Gay Pakistani Activist Wins Top Italian Human Rights Award
22 December, 2017
The most important human rights award in Italy this year has been assigned to a gay Pakistani-origin activist. The Italian Coalition for Freedom and Rights (CILD) chose Wajahat Abbas Kazmi as the “Young activist of the year”. Kazmi is the co-founder of “Il Grande Colibrì”, the first Italian LGBT intercultural association, and responsible for the “Allah Loves Equality” campaign. He was born in Pakistan and now he lives in Italy, near to Milan. This year he went back to Pakistan with Elena De Piccoli, another member of the same association, to film a documentary that will be entitled like the campaign. The film will finally raise up the voices of gay, lesbian and transsexual people and couples in Pakistan.
Kazmi, who is also an activist with Amnesty International for several years, received the award in Rome last Friday. During the prize ceremony Kazmi has spoken about his trip in Pakistan and the activists he met there: “I think we have a lot to learn from these people: the vast majority told us that they do not want to leave their country because ‘if we leave this country, who will be here to bring change?’ We met people in Pakistan who were much more courageous in coming out than immigrants and second generation immigrants living in Europe – even though in Europe they experience less discrimination and do not risk their life at the hand of intolerant people who consider being gay to be a form of blasphemy.”

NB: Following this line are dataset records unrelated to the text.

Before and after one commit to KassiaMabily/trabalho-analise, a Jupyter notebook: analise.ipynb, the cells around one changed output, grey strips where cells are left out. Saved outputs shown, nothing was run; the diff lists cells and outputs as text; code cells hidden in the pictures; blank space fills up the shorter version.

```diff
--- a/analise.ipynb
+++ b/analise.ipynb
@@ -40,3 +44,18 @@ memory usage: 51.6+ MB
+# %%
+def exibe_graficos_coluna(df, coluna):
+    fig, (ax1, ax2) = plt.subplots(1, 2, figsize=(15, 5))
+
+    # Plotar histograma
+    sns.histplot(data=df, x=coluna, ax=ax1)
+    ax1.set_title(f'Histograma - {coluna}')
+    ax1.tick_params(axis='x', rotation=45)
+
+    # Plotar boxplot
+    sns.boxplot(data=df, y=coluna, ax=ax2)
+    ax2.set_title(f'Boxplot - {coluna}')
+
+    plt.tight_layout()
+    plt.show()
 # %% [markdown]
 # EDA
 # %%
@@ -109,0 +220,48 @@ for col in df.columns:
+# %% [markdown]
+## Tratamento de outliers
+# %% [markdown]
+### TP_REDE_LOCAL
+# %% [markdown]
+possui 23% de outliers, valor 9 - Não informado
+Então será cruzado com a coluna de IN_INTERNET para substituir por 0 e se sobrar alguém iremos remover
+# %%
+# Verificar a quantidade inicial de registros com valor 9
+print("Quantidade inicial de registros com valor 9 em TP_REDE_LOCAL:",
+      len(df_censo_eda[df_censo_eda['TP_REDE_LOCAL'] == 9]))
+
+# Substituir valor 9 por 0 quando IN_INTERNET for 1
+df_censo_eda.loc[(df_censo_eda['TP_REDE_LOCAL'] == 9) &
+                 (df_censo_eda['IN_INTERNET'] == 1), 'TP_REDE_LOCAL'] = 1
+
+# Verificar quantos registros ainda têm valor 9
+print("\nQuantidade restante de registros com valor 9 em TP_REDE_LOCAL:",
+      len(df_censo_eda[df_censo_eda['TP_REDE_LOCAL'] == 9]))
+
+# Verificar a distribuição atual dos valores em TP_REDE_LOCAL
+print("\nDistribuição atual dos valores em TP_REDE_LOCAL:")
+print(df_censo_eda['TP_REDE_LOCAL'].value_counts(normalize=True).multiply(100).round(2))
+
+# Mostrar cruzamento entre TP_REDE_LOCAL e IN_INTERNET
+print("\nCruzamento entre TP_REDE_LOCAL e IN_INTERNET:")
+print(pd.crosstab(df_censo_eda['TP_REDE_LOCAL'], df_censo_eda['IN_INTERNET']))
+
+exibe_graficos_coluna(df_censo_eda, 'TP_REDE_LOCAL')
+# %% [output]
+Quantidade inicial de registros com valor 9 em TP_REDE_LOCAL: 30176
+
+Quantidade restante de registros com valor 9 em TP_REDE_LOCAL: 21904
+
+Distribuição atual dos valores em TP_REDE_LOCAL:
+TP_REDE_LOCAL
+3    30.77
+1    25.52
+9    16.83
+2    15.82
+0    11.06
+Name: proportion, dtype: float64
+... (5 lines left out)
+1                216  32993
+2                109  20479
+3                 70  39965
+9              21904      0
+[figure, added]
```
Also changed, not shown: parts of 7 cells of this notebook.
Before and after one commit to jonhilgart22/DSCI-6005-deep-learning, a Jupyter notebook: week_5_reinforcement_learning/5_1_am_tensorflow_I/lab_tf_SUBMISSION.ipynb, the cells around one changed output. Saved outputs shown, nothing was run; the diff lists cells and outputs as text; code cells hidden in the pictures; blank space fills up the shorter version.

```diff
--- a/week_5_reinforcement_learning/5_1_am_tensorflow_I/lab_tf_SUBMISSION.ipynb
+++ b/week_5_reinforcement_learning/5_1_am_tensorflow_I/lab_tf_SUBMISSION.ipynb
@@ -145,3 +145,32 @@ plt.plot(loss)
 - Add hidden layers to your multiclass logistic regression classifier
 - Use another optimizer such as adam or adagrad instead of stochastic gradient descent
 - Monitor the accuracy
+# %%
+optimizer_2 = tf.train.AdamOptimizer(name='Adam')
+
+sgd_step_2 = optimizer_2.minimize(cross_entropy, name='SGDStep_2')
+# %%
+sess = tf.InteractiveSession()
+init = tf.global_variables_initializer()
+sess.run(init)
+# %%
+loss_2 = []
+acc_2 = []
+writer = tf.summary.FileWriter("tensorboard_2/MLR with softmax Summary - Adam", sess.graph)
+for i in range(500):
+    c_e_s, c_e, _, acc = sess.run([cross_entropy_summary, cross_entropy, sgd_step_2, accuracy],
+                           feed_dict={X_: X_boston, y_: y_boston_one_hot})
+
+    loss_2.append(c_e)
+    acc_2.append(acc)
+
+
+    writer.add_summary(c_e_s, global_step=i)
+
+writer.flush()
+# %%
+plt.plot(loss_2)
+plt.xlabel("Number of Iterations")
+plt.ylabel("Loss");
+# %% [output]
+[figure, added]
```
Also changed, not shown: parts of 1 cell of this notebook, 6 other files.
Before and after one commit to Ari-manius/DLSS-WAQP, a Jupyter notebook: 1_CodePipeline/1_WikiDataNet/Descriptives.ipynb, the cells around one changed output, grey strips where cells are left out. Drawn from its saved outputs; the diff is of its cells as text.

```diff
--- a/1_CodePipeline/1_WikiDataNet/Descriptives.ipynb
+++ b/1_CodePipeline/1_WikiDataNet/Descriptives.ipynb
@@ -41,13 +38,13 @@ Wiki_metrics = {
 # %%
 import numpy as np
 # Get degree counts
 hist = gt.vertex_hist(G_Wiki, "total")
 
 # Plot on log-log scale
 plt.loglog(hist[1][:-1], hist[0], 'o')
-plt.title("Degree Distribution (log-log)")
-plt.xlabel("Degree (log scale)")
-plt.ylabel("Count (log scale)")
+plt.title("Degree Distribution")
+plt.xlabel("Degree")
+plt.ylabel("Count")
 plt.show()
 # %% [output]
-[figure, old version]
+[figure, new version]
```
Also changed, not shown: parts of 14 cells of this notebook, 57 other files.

“We are very pleased with the award given to Wajahat,” said Il Grande Colibrì president Pier Cesare Notaro. “The ‘Allah Loves Equality’ campaign has been a great success from many standpoints. Many people have expressed interest, we have raised awareness in order to fight prejudice, and we’ve been able to support the making of a very important documentary film. None of this would have been possible without Wajahat’s courage and commitment, as well as that of other activists in our association. This award is an important milestone on the road to promote acceptance of LGBTQIA Muslims that started over 6 years ago in a climate of generalized skepticism and often open hostility.”